Last updated May 20, 2019
Study in physical therapy begins with a bachelor’s degree and is completed with a doctoral degree and certification as a physical therapist (PT). Admission to highly competitive graduate programs requires volunteer time or an internship with a professional therapist as well as a Graduate Record Exam (GRE) testing. A biology major with supporting courses in chemistry, physics, and psychology is recommended for students pursuing this career. Your faculty adviser will assist the student and developing a plan of courses to prepare for application to the graduate program.
Understanding Your Undergraduate Path:
All physical therapy programs require a bachelor's degree from an accredited 4-year college or university. Students at Morningside College who identify as Pre-Physical Therapy typically major in Biology and/or Chemistry and then add appropriate prerequisites. Some Pre-Physical Therapy students have also chosen to pursue a major in Biopsychology. Those are the most common but a student can really major in any subject and pursue physical therapy as long as they add the appropriate courses required for admission into their schools of interest. Each institution offering a Physical Therapy program has its own undergraduate prerequisites, so applicants should contact the school or college of their choice for specific requirements. It is highly recommended that you earn above a 3.0 cumulative GPA and know that you will need to complete a required amount of shadowing/volunteer clinical experience with a Physical Therapist.
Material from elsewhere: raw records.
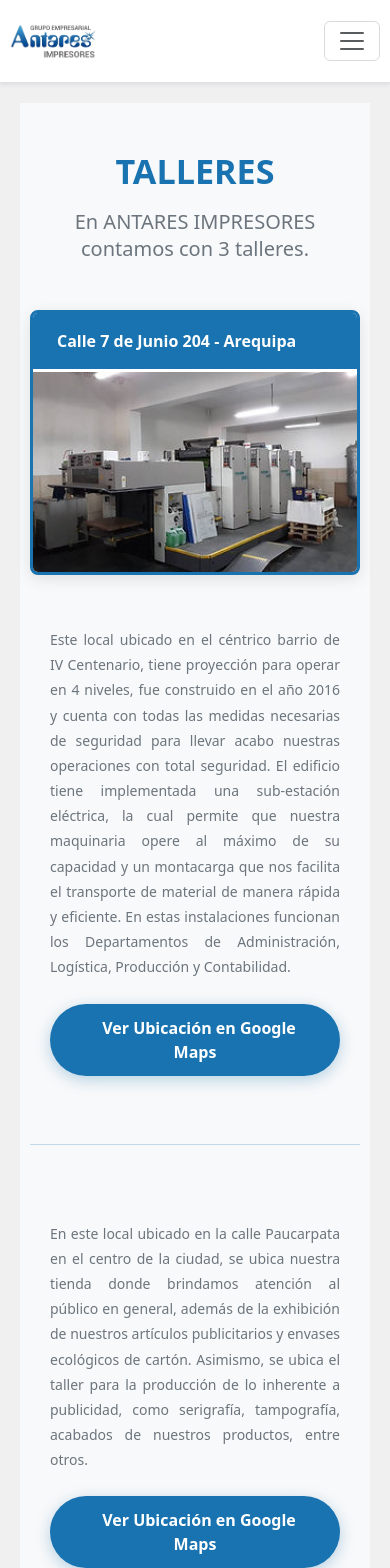
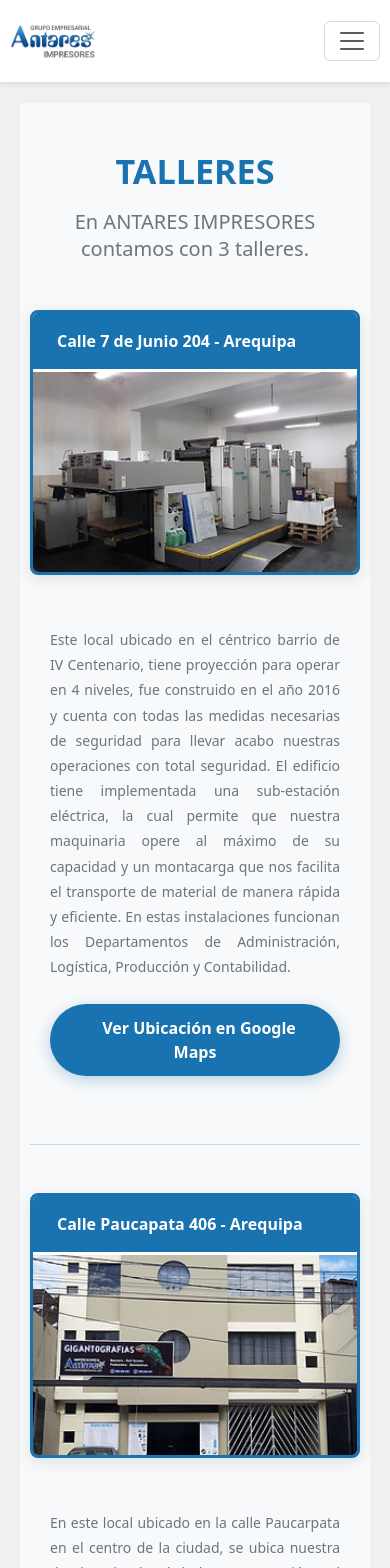
Before and after one commit to amir-mendoza/Redise-o-de-antaresimpresores, a React (Vite) app in the folder antares-impresores/: page /Talleres in a window 390 px wide. Shown: the top 1568 px of the page. Built offline with nearby package versions, Linux system fonts and the light colour scheme.

Commit message:
talleresv2

```diff
--- a/antares-impresores/src/css/Talleres.css
+++ b/antares-impresores/src/css/Talleres.css
@@ -1,3 +1,4 @@
+/* Sección de talleres */
 .talleres-section {
   background: #f8f9fa;
 }
@@ -72,7 +73,7 @@
   opacity: 0.25;
 }
 
-/* Responsive */
+/* Responsive para tablets y móviles */
 @media (max-width: 991px) {
   .taller-content {
     text-align: left !important;
@@ -82,9 +83,12 @@
     height: 250px;
   }
 
-  .order-lg-1,
-  .order-lg-2 {
-    order: unset !important;
+  .taller-item .row > div:has(.taller-imagen-wrapper) {
+    order: 1 !important;
+  }
+
+  .taller-item .row > div:has(.taller-content) {
+    order: 2 !important;
   }
 }
 
```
Be sure to consult with your Academic Adviser, Faculty Adviser, or an adviser at the school or college of physical therapy that you plan to attend.
Prerequisite coursework generally includes (can vary depending on school):
- General Biology with Lab
- General Chemistry with Lab
- General Physics with Lab
- Human Anatomy with Lab
- Human Physiology with Lab
- Statistics and Calculus
- Psychology and Social Sciences (Introductory Psychology, Abnormal Psychology and Developmental/Child Psychology.)
Admission to PT programs is competitive; to get into your school of choice, below are some things to keep in mind during your undergraduate path:
- Earn a high overall grade point average -- above a 3.0 GPA
- Volunteer or work as a Physical Therapy Assistant
- Some schools require up to 150-hours of clinical experience prior to admission
- Ask for letters of recommendation from physical therapists or science teachers
- Most schools require a satisfactory score on the Graduate Record Examination (GRE)
- Observation hours (30-40) in various physical therapy settings prior to application are recommended. Exposure to multiple types of physical therapy practices is desired and a consideration in the decision to offer admission. Some schools require verification of observation hours
- You will have an interview
- You need an essay and personal statement
- Involvements to help become competitive in the application process include research, shadowing, and volunteer service hours
Applying for Physical Therapy School:
As defined on the PTCAS Webiste: "While physical therapists are only required to have a master's degree, most people entering the field today choose to earn a PhD in PT. The Physical Therapist Centralized Application Service (PTCAS) is a service of the American Physical Therapy Association (APTA). PTCAS allows applicants to use a single application and one set of materials to apply to multiple DPT programs. Review the instructions and directory pages before you apply."